The FCC issued a Public Notice last week requesting comments on a la carte and “themed tier”1 programming and pricing options for programming distributed on cable television and DBS systems (“MVPDs”). The Notice was issued pursuant to a letter from House Energy and Commerce Committee members, which instructs the FCC to study the practicalities of a la carte and to submit a report to the Committee by November 18, 2004. The Committee’s letter asks the FCC to address numerous issues concerning a la carte carriage including the current ability of cable and DBS operators to offer programming on an a la carte or themed tier basis; the impact that any federally imposed requirement would have on consumer rates; the ability of programming networks to attract advertising revenue; the impact on programming diversity; and the constitutionality of any such requirements.
The report sought by the Committee is intended to help lawmakers decide whether to adopt legislation that would either require MVPDs to offer programming on an a la carte or themed tier basis, or that would require programming networks to make programming available in this manner so that MVPDs could “voluntarily” offer a la carte or themed tiers. Either way, such legislation would threaten the very foundation of program network distribution – the tiering model. The tiering model has enabled cable networks to generate revenues – through subscription fees and advertising – necessary for networks to become and remain commercially viable, and to offer the diverse, niche programming that consumers have come to identify with cable television. Under the tiering model, the number of cable networks has grown to over 400. The a la carte model being considered by Congress threatens to undo that growth, and would require a fundamental restructuring of the cable and programming business.
We will be filing comments in response to the FCC’s Notice on behalf of our program network clients. In addressing the questions posed by the FCC, our comments will demonstrate that a la carte is not a viable business model; that it threatens the ability of cable networks to generate subscription and advertising revenue; that it would inevitably reduce, if not eliminate, program diversity; and that it would ultimately increase the prices to consumers. CRB intends to draw upon the experience of its program network clients to demonstrate that it is not possible to launch and sustain new networks when the only available platform is a la carte or themed tiers that necessarily would have lower subscriber penetration. The niche networks represented by CRB are particularly well poised to make this showing because they can provide anecdotal evidence of the need for wider distribution, especially in the start-up phase.
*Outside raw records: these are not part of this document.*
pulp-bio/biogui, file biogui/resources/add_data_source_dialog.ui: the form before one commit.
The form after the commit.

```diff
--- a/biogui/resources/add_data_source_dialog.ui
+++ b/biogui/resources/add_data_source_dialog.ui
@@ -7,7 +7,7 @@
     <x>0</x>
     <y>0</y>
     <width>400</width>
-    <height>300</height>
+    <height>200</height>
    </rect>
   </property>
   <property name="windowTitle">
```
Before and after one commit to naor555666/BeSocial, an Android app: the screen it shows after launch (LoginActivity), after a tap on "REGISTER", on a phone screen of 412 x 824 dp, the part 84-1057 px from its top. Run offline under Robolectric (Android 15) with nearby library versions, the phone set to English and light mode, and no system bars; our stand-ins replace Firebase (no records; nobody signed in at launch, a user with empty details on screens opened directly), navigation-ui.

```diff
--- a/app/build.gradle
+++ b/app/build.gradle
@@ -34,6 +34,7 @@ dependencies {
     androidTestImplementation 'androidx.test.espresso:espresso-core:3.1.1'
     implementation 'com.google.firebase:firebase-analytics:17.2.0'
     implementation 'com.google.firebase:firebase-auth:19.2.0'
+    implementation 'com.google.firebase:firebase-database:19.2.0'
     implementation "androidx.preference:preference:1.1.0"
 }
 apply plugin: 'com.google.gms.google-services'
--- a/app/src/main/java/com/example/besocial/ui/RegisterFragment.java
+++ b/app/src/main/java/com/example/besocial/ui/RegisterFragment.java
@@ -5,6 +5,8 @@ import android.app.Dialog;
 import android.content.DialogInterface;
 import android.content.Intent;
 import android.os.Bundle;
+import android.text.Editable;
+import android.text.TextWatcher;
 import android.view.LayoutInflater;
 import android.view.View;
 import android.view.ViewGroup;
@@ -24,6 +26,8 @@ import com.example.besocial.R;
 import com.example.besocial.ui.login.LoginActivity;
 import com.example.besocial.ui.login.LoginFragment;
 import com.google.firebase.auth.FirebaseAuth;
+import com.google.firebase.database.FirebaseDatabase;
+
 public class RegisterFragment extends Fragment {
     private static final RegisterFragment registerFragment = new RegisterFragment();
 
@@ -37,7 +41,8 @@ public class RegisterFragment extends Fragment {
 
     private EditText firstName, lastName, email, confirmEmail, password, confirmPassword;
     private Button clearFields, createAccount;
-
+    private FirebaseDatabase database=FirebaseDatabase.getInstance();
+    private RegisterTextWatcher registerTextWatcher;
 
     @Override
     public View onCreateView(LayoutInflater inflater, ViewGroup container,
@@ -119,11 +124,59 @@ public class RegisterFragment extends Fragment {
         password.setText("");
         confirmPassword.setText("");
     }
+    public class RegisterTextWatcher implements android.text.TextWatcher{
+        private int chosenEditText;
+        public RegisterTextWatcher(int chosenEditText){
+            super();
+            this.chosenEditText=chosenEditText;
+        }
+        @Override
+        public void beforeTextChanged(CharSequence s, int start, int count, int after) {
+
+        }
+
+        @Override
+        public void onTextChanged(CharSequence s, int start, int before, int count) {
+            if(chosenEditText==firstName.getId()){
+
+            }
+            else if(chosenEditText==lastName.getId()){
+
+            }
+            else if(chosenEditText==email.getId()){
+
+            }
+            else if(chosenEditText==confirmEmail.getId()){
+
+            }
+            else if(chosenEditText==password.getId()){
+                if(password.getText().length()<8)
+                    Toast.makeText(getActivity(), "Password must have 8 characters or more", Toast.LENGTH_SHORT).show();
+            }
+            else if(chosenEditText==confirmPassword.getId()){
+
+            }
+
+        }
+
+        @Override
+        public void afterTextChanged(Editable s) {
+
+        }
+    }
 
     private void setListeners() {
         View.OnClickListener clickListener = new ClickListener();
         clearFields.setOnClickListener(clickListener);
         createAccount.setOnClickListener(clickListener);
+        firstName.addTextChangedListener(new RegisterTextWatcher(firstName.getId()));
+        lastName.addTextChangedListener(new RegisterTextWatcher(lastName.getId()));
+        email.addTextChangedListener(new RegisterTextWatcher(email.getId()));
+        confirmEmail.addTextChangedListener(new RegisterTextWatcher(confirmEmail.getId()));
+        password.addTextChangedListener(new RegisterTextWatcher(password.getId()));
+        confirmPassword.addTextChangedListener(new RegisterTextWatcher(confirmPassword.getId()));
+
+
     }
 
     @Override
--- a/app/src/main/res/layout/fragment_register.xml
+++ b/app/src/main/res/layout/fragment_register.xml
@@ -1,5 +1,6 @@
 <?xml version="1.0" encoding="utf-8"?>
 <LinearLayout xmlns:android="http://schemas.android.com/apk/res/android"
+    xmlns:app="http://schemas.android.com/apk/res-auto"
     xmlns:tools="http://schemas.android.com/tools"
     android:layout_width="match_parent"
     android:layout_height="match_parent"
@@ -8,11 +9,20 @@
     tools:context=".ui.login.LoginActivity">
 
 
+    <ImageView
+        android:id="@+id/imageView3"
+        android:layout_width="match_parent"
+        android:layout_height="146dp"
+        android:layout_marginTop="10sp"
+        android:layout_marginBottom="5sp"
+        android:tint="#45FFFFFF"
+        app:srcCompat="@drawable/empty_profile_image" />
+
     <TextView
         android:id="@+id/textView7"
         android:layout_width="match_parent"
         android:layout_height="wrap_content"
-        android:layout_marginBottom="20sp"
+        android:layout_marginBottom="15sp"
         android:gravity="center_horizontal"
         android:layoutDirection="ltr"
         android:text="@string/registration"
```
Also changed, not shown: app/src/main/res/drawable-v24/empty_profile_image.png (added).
Please contact us if you are interested either in participating in joint comments to be filed on behalf of a group of program networks, or in individual comments. With initial comments due July 8, it is particularly important that we hear from you as soon as possible.
1 "Themed tiers" are smaller tiers of programming centered around a particular theme of programming.